● **What you have to do**: Filter the records for lines holding the string "esenciales".

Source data
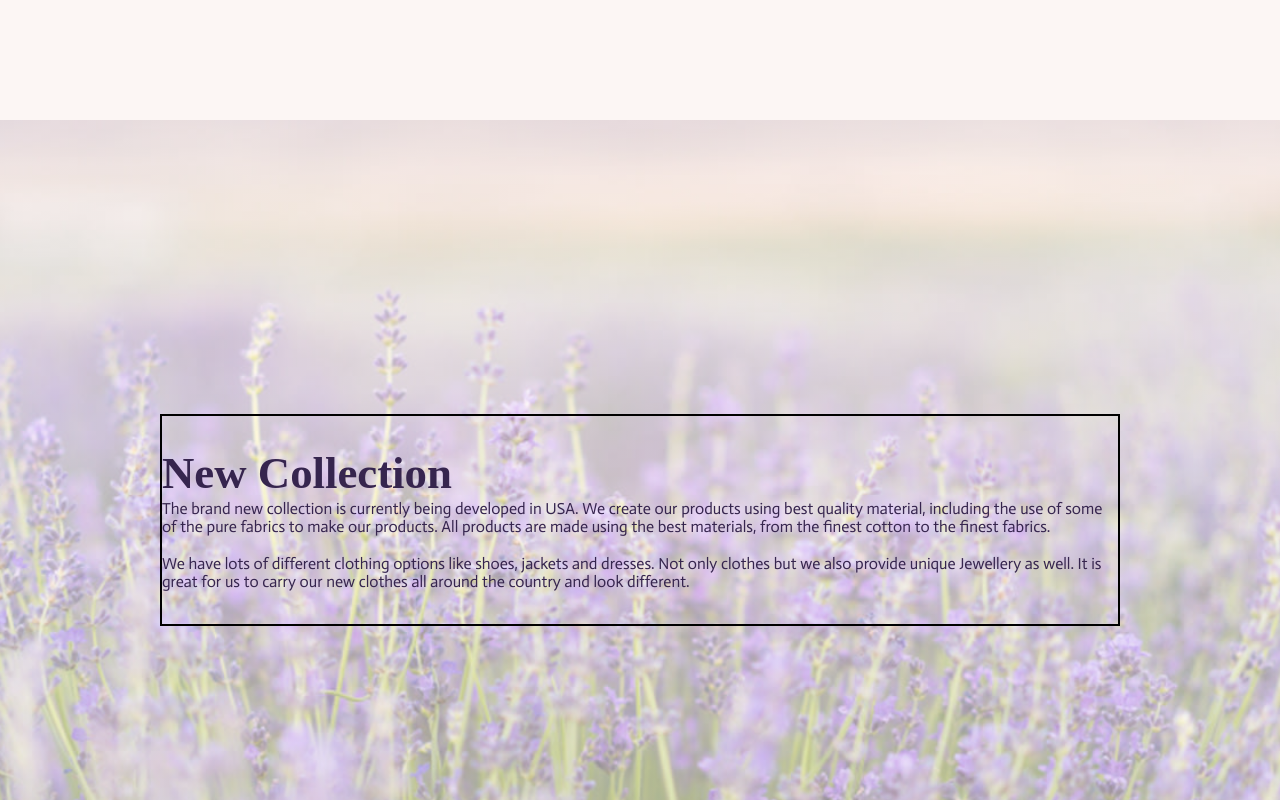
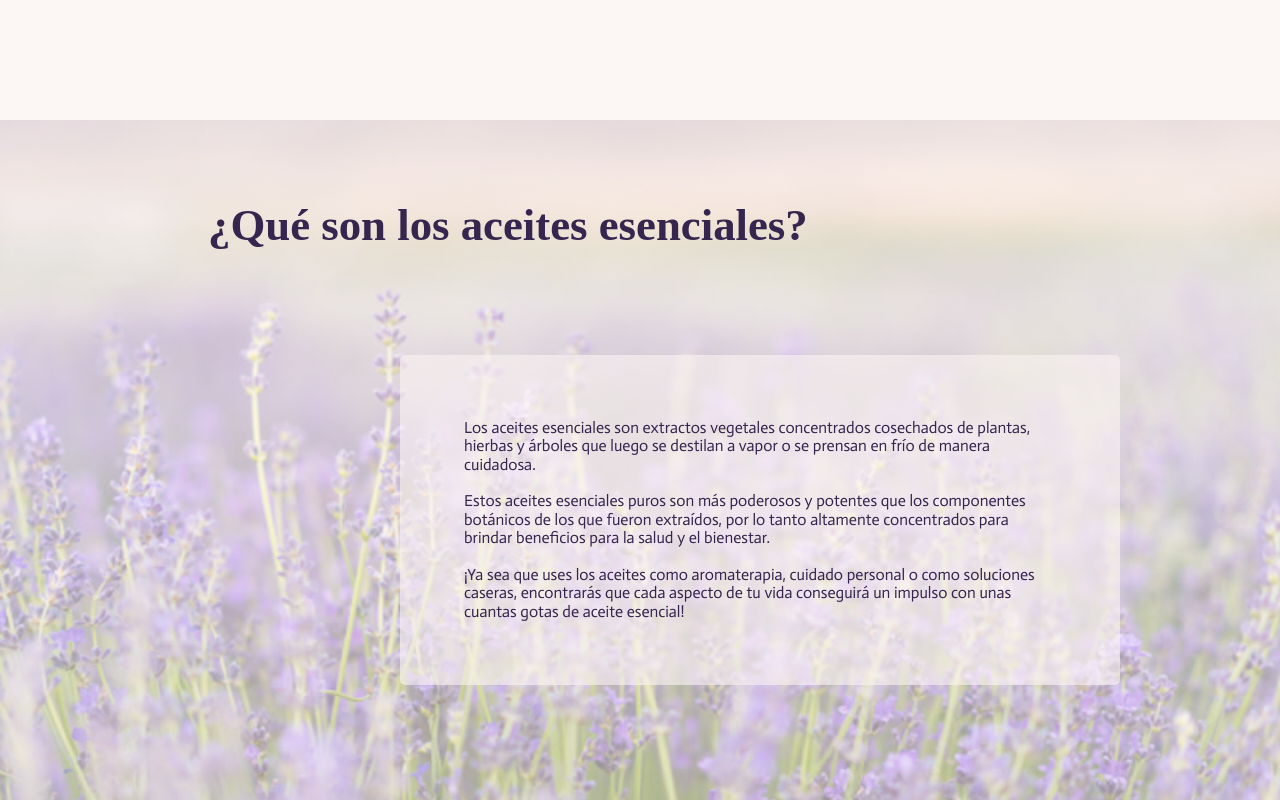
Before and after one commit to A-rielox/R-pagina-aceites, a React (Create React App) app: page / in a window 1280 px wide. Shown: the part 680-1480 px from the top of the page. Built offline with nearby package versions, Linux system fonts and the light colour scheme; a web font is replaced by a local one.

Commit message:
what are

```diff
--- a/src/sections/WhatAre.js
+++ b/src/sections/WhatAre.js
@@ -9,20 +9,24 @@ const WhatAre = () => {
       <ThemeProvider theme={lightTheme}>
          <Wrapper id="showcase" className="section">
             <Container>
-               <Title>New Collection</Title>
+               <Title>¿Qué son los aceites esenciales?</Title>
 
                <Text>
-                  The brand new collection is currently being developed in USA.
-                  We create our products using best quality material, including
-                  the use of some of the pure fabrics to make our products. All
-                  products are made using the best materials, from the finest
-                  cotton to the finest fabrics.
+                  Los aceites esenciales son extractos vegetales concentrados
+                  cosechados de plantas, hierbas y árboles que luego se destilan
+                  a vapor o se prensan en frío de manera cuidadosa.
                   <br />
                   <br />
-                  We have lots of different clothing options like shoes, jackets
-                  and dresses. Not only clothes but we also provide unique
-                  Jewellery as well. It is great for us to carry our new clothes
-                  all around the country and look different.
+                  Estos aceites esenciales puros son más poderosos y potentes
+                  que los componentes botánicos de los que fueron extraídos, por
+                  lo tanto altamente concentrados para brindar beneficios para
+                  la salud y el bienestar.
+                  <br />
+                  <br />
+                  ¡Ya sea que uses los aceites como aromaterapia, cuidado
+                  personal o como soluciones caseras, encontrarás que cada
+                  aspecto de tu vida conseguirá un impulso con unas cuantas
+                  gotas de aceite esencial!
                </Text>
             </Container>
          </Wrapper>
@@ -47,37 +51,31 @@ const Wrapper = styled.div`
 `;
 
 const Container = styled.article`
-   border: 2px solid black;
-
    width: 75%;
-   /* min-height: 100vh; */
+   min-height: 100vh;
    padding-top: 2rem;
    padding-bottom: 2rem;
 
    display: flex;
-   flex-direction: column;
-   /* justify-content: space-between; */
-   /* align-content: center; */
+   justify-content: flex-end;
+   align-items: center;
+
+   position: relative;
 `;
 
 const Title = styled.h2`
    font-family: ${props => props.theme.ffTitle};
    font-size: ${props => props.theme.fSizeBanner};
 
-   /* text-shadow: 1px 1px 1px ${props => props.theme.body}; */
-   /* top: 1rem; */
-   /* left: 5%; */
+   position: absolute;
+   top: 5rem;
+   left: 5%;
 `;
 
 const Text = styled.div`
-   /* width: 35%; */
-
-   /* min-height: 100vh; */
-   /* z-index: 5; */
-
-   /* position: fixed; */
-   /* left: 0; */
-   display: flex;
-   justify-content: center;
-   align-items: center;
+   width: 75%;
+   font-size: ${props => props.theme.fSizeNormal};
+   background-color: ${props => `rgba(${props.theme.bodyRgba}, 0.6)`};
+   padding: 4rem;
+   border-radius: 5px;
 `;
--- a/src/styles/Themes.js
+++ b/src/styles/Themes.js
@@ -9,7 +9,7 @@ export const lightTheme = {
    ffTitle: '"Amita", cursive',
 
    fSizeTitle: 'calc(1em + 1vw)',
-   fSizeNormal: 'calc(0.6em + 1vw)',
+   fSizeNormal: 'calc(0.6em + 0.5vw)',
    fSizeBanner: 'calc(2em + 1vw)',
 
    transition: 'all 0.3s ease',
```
---
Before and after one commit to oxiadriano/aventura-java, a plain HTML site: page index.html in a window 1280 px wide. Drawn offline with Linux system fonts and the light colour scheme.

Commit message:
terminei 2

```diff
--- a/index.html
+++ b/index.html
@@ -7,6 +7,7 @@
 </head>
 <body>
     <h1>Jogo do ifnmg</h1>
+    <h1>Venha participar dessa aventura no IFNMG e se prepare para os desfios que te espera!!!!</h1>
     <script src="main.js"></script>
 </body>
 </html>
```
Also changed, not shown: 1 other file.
---
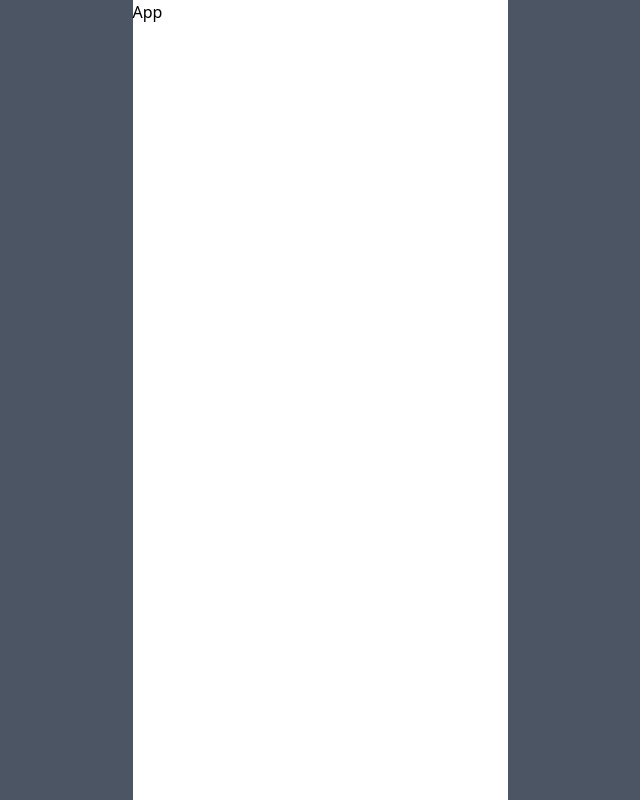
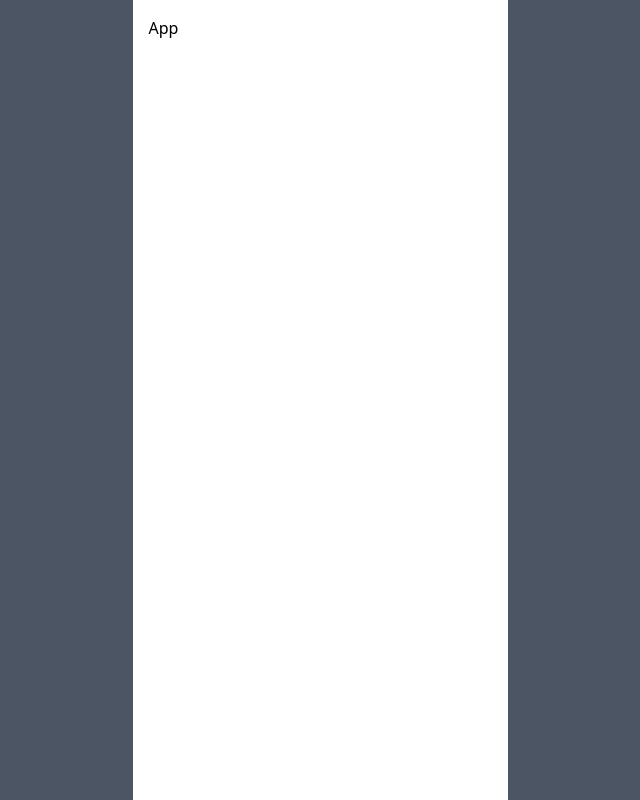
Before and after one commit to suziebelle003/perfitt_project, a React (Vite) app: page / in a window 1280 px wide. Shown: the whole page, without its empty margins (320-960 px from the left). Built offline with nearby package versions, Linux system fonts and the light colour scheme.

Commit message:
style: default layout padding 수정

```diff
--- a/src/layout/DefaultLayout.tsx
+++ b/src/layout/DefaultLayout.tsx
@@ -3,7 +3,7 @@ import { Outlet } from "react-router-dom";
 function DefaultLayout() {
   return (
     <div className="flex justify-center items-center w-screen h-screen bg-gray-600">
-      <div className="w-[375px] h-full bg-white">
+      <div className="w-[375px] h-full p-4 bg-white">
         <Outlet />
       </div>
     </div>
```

● **Result for this task**:
+               <Title>¿Qué son los aceites esenciales?</Title>
+                  Los aceites esenciales son extractos vegetales concentrados
+                  Estos aceites esenciales puros son más poderosos y potentes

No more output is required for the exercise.